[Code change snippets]
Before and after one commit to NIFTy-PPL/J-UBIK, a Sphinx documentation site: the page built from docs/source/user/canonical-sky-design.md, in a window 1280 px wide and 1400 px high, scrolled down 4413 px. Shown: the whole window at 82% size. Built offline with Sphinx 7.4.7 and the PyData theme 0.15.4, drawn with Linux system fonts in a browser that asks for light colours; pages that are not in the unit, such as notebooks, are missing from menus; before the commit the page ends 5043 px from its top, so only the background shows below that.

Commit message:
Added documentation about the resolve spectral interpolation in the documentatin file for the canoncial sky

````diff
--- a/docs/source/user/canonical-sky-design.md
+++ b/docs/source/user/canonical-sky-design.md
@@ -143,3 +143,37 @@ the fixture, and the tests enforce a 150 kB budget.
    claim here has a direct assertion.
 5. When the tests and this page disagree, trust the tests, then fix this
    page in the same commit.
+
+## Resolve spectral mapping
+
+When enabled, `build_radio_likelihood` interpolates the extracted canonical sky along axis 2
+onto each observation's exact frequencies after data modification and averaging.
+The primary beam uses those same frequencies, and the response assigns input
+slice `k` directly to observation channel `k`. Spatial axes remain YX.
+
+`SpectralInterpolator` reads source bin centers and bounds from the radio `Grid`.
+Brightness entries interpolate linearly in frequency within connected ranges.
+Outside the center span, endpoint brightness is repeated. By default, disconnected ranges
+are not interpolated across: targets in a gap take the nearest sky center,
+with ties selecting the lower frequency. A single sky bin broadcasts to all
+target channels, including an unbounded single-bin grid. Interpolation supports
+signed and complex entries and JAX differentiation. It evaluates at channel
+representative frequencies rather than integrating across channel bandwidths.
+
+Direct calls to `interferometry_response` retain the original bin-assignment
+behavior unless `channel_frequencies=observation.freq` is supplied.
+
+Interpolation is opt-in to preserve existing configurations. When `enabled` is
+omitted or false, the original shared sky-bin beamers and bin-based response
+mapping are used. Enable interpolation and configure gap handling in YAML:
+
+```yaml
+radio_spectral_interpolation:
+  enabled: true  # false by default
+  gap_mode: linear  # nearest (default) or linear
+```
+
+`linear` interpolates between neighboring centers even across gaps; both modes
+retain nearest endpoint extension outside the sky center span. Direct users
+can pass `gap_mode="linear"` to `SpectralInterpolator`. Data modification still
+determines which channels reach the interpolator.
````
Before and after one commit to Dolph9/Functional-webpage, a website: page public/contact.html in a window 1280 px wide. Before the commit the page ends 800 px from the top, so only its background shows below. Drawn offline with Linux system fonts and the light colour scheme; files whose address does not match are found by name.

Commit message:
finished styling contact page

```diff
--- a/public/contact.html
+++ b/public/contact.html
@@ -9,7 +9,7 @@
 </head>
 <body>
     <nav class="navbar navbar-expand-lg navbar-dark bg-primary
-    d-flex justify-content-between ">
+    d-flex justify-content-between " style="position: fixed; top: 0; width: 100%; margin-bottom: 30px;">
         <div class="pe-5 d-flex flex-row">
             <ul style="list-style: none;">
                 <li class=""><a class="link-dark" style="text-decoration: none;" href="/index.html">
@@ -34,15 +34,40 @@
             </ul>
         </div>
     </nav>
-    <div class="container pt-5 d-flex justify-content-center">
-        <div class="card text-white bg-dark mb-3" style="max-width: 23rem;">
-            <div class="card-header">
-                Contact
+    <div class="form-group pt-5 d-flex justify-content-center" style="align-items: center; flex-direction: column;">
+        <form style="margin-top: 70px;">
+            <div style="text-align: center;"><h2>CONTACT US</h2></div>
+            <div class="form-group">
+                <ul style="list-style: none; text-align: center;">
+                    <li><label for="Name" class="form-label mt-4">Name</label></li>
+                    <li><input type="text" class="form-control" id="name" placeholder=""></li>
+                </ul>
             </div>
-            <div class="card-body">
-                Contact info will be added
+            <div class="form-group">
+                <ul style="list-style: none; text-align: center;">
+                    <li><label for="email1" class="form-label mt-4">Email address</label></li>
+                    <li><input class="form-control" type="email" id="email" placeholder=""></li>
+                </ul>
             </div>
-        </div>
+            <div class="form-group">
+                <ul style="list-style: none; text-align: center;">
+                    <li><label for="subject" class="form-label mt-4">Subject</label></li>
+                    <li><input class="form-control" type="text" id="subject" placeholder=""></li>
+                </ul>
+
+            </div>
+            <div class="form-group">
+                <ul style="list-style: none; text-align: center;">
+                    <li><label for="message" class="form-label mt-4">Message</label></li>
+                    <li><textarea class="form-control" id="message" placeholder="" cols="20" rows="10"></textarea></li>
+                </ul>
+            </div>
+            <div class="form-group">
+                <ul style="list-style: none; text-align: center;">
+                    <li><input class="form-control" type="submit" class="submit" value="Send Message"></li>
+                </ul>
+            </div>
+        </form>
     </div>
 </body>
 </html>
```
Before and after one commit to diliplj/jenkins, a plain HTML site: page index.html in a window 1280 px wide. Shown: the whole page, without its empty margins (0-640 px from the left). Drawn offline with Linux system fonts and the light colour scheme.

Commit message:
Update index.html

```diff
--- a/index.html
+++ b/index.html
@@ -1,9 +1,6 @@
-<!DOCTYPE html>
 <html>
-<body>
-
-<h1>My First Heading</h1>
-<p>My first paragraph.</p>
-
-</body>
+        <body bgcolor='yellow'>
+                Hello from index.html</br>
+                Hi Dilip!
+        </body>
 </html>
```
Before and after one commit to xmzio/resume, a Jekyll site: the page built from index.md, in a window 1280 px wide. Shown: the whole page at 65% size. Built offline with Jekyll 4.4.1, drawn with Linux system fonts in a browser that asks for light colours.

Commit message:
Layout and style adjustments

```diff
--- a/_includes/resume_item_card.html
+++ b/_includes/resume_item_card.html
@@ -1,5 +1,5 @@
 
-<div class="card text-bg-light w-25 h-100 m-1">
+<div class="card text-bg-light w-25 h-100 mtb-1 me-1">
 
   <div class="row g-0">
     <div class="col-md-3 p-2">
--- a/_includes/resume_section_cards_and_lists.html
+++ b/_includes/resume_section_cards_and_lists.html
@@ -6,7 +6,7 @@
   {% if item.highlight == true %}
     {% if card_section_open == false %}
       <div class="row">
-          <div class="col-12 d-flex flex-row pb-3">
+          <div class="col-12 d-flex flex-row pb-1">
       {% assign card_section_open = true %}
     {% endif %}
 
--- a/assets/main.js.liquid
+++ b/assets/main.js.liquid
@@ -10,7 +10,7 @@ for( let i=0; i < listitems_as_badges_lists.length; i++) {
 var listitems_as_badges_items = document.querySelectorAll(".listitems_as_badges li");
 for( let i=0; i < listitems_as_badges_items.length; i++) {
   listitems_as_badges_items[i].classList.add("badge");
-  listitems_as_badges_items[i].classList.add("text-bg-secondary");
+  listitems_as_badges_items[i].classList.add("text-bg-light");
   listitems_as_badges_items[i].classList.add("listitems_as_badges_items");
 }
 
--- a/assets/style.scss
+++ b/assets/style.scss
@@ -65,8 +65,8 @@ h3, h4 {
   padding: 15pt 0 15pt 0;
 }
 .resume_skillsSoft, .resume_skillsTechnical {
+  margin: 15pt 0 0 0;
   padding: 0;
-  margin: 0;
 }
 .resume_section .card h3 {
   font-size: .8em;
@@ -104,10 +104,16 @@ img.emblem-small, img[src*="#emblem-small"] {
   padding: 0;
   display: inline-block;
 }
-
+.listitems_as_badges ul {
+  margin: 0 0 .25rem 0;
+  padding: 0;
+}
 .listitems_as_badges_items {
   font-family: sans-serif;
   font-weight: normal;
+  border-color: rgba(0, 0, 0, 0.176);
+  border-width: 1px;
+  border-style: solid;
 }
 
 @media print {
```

(Task objective):
Write the entries above out again, verbatim.

(Reply):
Before and after one commit to NIFTy-PPL/J-UBIK, a Sphinx documentation site: the page built from docs/source/user/canonical-sky-design.md, in a window 1280 px wide and 1400 px high, scrolled down 4413 px. Shown: the whole window at 82% size. Built offline with Sphinx 7.4.7 and the PyData theme 0.15.4, drawn with Linux system fonts in a browser that asks for light colours; pages that are not in the unit, such as notebooks, are missing from menus; before the commit the page ends 5043 px from its top, so only the background shows below that.

Commit message:
Added documentation about the resolve spectral interpolation in the documentatin file for the canoncial sky

````diff
--- a/docs/source/user/canonical-sky-design.md
+++ b/docs/source/user/canonical-sky-design.md
@@ -143,3 +143,37 @@ the fixture, and the tests enforce a 150 kB budget.
    claim here has a direct assertion.
 5. When the tests and this page disagree, trust the tests, then fix this
    page in the same commit.
+
+## Resolve spectral mapping
+
+When enabled, `build_radio_likelihood` interpolates the extracted canonical sky along axis 2
+onto each observation's exact frequencies after data modification and averaging.
+The primary beam uses those same frequencies, and the response assigns input
+slice `k` directly to observation channel `k`. Spatial axes remain YX.
+
+`SpectralInterpolator` reads source bin centers and bounds from the radio `Grid`.
+Brightness entries interpolate linearly in frequency within connected ranges.
+Outside the center span, endpoint brightness is repeated. By default, disconnected ranges
+are not interpolated across: targets in a gap take the nearest sky center,
+with ties selecting the lower frequency. A single sky bin broadcasts to all
+target channels, including an unbounded single-bin grid. Interpolation supports
+signed and complex entries and JAX differentiation. It evaluates at channel
+representative frequencies rather than integrating across channel bandwidths.
+
+Direct calls to `interferometry_response` retain the original bin-assignment
+behavior unless `channel_frequencies=observation.freq` is supplied.
+
+Interpolation is opt-in to preserve existing configurations. When `enabled` is
+omitted or false, the original shared sky-bin beamers and bin-based response
+mapping are used. Enable interpolation and configure gap handling in YAML:
+
+```yaml
+radio_spectral_interpolation:
+  enabled: true  # false by default
+  gap_mode: linear  # nearest (default) or linear
+```
+
+`linear` interpolates between neighboring centers even across gaps; both modes
+retain nearest endpoint extension outside the sky center span. Direct users
+can pass `gap_mode="linear"` to `SpectralInterpolator`. Data modification still
+determines which channels reach the interpolator.
````
Before and after one commit to Dolph9/Functional-webpage, a website: page public/contact.html in a window 1280 px wide. Before the commit the page ends 800 px from the top, so only its background shows below. Drawn offline with Linux system fonts and the light colour scheme; files whose address does not match are found by name.

Commit message:
finished styling contact page

```diff
--- a/public/contact.html
+++ b/public/contact.html
@@ -9,7 +9,7 @@
 </head>
 <body>
     <nav class="navbar navbar-expand-lg navbar-dark bg-primary
-    d-flex justify-content-between ">
+    d-flex justify-content-between " style="position: fixed; top: 0; width: 100%; margin-bottom: 30px;">
         <div class="pe-5 d-flex flex-row">
             <ul style="list-style: none;">
                 <li class=""><a class="link-dark" style="text-decoration: none;" href="/index.html">
@@ -34,15 +34,40 @@
             </ul>
         </div>
     </nav>
-    <div class="container pt-5 d-flex justify-content-center">
-        <div class="card text-white bg-dark mb-3" style="max-width: 23rem;">
-            <div class="card-header">
-                Contact
+    <div class="form-group pt-5 d-flex justify-content-center" style="align-items: center; flex-direction: column;">
+        <form style="margin-top: 70px;">
+            <div style="text-align: center;"><h2>CONTACT US</h2></div>
+            <div class="form-group">
+                <ul style="list-style: none; text-align: center;">
+                    <li><label for="Name" class="form-label mt-4">Name</label></li>
+                    <li><input type="text" class="form-control" id="name" placeholder=""></li>
+                </ul>
             </div>
-            <div class="card-body">
-                Contact info will be added
+            <div class="form-group">
+                <ul style="list-style: none; text-align: center;">
+                    <li><label for="email1" class="form-label mt-4">Email address</label></li>
+                    <li><input class="form-control" type="email" id="email" placeholder=""></li>
+                </ul>
             </div>
-        </div>
+            <div class="form-group">
+                <ul style="list-style: none; text-align: center;">
+                    <li><label for="subject" class="form-label mt-4">Subject</label></li>
+                    <li><input class="form-control" type="text" id="subject" placeholder=""></li>
+                </ul>
+
+            </div>
+            <div class="form-group">
+                <ul style="list-style: none; text-align: center;">
+                    <li><label for="message" class="form-label mt-4">Message</label></li>
+                    <li><textarea class="form-control" id="message" placeholder="" cols="20" rows="10"></textarea></li>
+                </ul>
+            </div>
+            <div class="form-group">
+                <ul style="list-style: none; text-align: center;">
+                    <li><input class="form-control" type="submit" class="submit" value="Send Message"></li>
+                </ul>
+            </div>
+        </form>
     </div>
 </body>
 </html>
```
Before and after one commit to diliplj/jenkins, a plain HTML site: page index.html in a window 1280 px wide. Shown: the whole page, without its empty margins (0-640 px from the left). Drawn offline with Linux system fonts and the light colour scheme.

Commit message:
Update index.html

```diff
--- a/index.html
+++ b/index.html
@@ -1,9 +1,6 @@
-<!DOCTYPE html>
 <html>
-<body>
-
-<h1>My First Heading</h1>
-<p>My first paragraph.</p>
-
-</body>
+        <body bgcolor='yellow'>
+                Hello from index.html</br>
+                Hi Dilip!
+        </body>
 </html>
```
Before and after one commit to xmzio/resume, a Jekyll site: the page built from index.md, in a window 1280 px wide. Shown: the whole page at 65% size. Built offline with Jekyll 4.4.1, drawn with Linux system fonts in a browser that asks for light colours.

Commit message:
Layout and style adjustments

```diff
--- a/_includes/resume_item_card.html
+++ b/_includes/resume_item_card.html
@@ -1,5 +1,5 @@
 
-<div class="card text-bg-light w-25 h-100 m-1">
+<div class="card text-bg-light w-25 h-100 mtb-1 me-1">
 
   <div class="row g-0">
     <div class="col-md-3 p-2">
--- a/_includes/resume_section_cards_and_lists.html
+++ b/_includes/resume_section_cards_and_lists.html
@@ -6,7 +6,7 @@
   {% if item.highlight == true %}
     {% if card_section_open == false %}
       <div class="row">
-          <div class="col-12 d-flex flex-row pb-3">
+          <div class="col-12 d-flex flex-row pb-1">
       {% assign card_section_open = true %}
     {% endif %}
 
--- a/assets/main.js.liquid
+++ b/assets/main.js.liquid
@@ -10,7 +10,7 @@ for( let i=0; i < listitems_as_badges_lists.length; i++) {
 var listitems_as_badges_items = document.querySelectorAll(".listitems_as_badges li");
 for( let i=0; i < listitems_as_badges_items.length; i++) {
   listitems_as_badges_items[i].classList.add("badge");
-  listitems_as_badges_items[i].classList.add("text-bg-secondary");
+  listitems_as_badges_items[i].classList.add("text-bg-light");
   listitems_as_badges_items[i].classList.add("listitems_as_badges_items");
 }
 
--- a/assets/style.scss
+++ b/assets/style.scss
@@ -65,8 +65,8 @@ h3, h4 {
   padding: 15pt 0 15pt 0;
 }
 .resume_skillsSoft, .resume_skillsTechnical {
+  margin: 15pt 0 0 0;
   padding: 0;
-  margin: 0;
 }
 .resume_section .card h3 {
   font-size: .8em;
@@ -104,10 +104,16 @@ img.emblem-small, img[src*="#emblem-small"] {
   padding: 0;
   display: inline-block;
 }
-
+.listitems_as_badges ul {
+  margin: 0 0 .25rem 0;
+  padding: 0;
+}
 .listitems_as_badges_items {
   font-family: sans-serif;
   font-weight: normal;
+  border-color: rgba(0, 0, 0, 0.176);
+  border-width: 1px;
+  border-style: solid;
 }
 
 @media print {
```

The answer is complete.